The number of methamphetamine clandestine laboratory seizures in all of Florida doubled between 2008 and 2009 and continued to increase in 2010 (exhibit 24). Yet, most of these labs have been 2-liter soda bottles used in the so called ―shake and bake‖ production method yielding a relative small amount of methamphetamine more for personal use and sharing with those who may have help supply the precursor, pseudoephedrine. Of the 445 such lab seizures statewide in 2010 there was one in Miami-Dade County and one in neighboring Broward County. Indicators of methamphetamine abuse remained at low levels. While methamphetamine was cited as the primary drug for addiction treatment among less than 1 percent of addiction treatment clients in South Florida during 2010, 86 percent of clients were older than 25 years of age.
The Miami Coalition For A Healthy, Safe and Drug-Free Community
Methamphetamine was detected among 49 deceased persons during the first half of 2010 statewide in Florida, compared to 39 in the previous six months. There were 81 methamphetamine medical examiner occurrences in all of 2009 and 114 in 2008. Methamphetamine was considered a cause of death in 20 (41 percent) of the 49 cases during the first half of 2010. There were also 66 reports of amphetamine detected among decedents across Florida in the first six months of 2010, the same number as in the previous semi- annual period. An amphetamine was considered the cause of death in 18 percent of the 66 cases in the first half of 2010.
The DAWN weighted estimate of 86 methamphetamine-involved ED visits for Miami-Dade County during 2009 accounted for less than 1 percent of all ED visits among six substances (four illicit drugs —cocaine, marijuana, MDMA, and methamphetamine as well as nonmedical use of prescription opioids and benzodiazepines). Between 2004 and 2009, the number of methamphetamine-involved ED visits increased 43-percent in Miami-Dade County, from 60 to 86. In 2009, the per capita rate of 3.4 methamphetamine ED visits per 100,000 people was well below the national rate of 20.9. There was not an estimate for the number of illicit amphetamine ED visits in Miami-Dade County for 2009 due to a low number from the DAWN sample.
There were 22 primary admission for methamphetamine, accounting for 0.5 percent of the 4,548 primary treatment admission drug mentions (including alcohol) in Miami-Dade County during 2010 (exhibit 19 above). This total represents a 60-percent decrease over the 55 methamphetamine admissions in 2009. Females accounted for 64 percent of the methamphetamine clients. No methamphetamine client was younger than 18; 14 percent (n=3) were age 18–25; 45 percent (n=10) were 26–34; and 41 percent (n=9) were 35 or older. There were also 5 primary admissions for other amphetamines.

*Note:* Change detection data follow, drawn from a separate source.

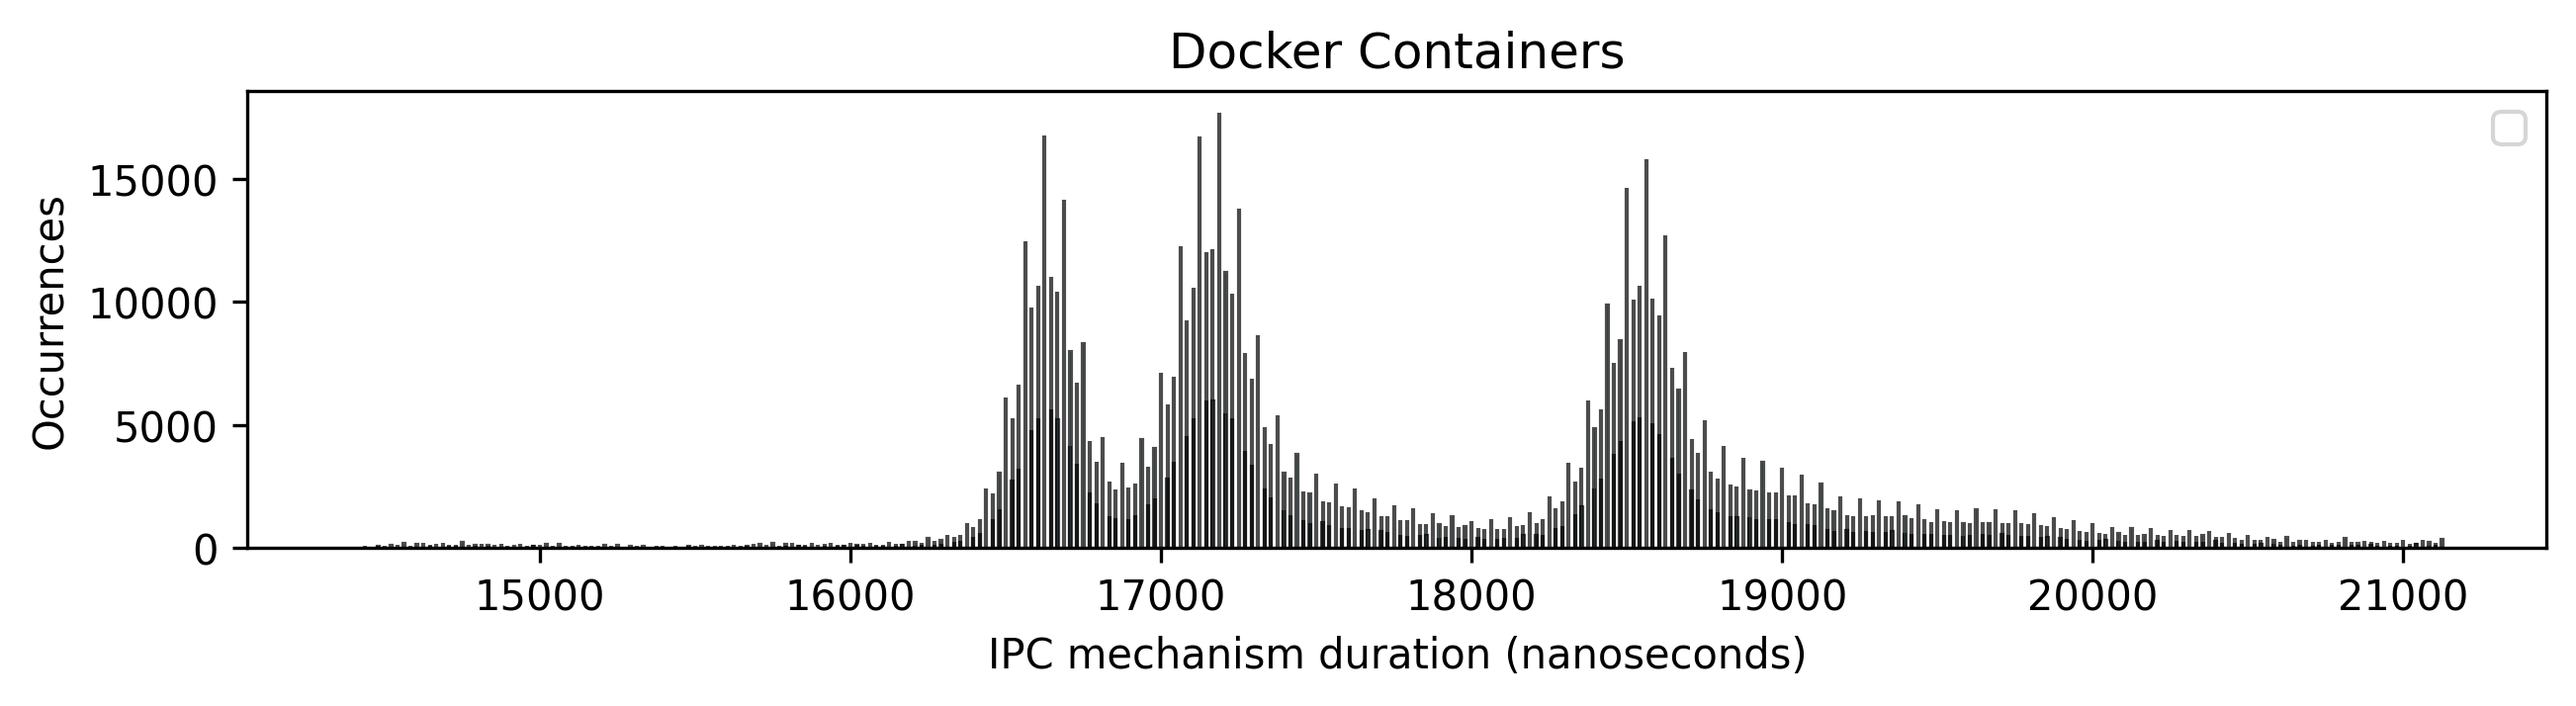
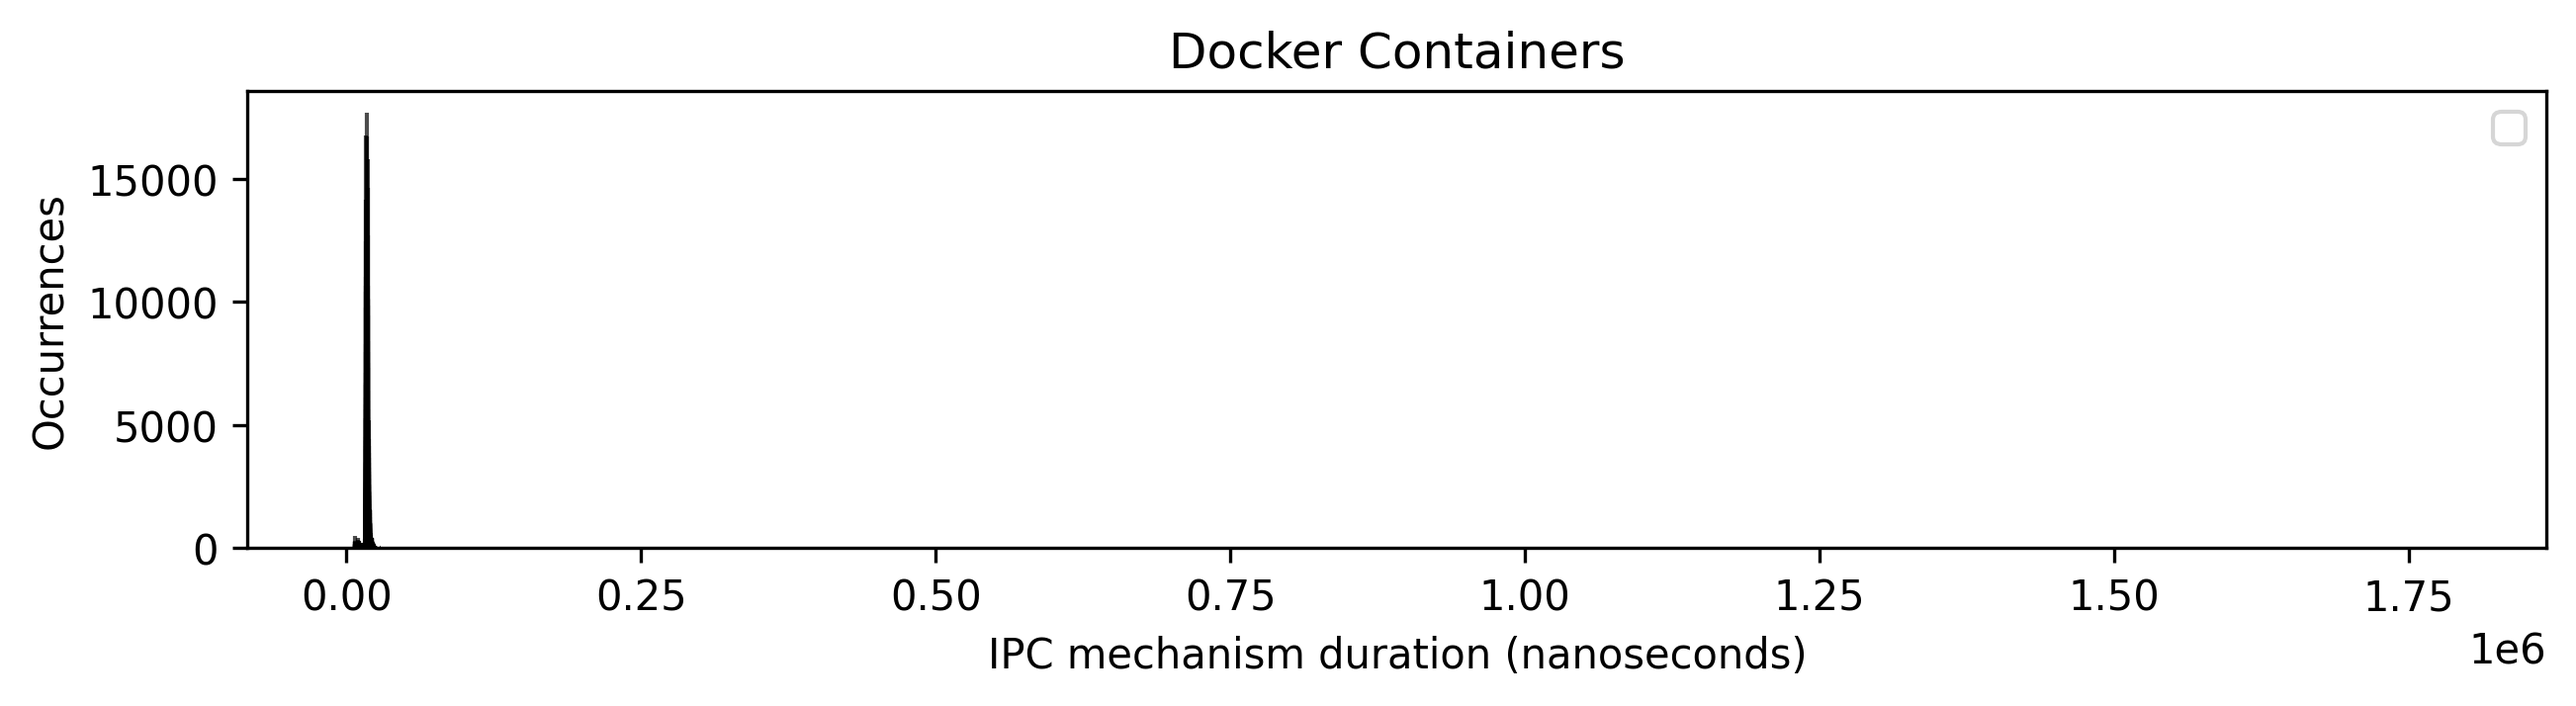
Update experiment result graphs

diff --git a/OS2_Analysis/analysis.py b/OS2_Analysis/analysis.py
@@ -16,7 +16,7 @@ def analyze_data(file_name, experiment_name):
     data = [x/2 for x in data]
 
 
-    data, indices = remove_outliers_iqr(data, indices)
+    #data, indices = remove_outliers_iqr(data, indices)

Methamphetamine accounted for 102 cases, or 0.4 percent, of all items analyzed by crime laboratories in 2010 for the three-county South Florida MSA as reported by the NFLIS. It ranked tenth among all substances (exhibit 10 above). In 2009 there were 110 methamphetamine crime lab reports.
Big problem Indeed..
AG Home Goods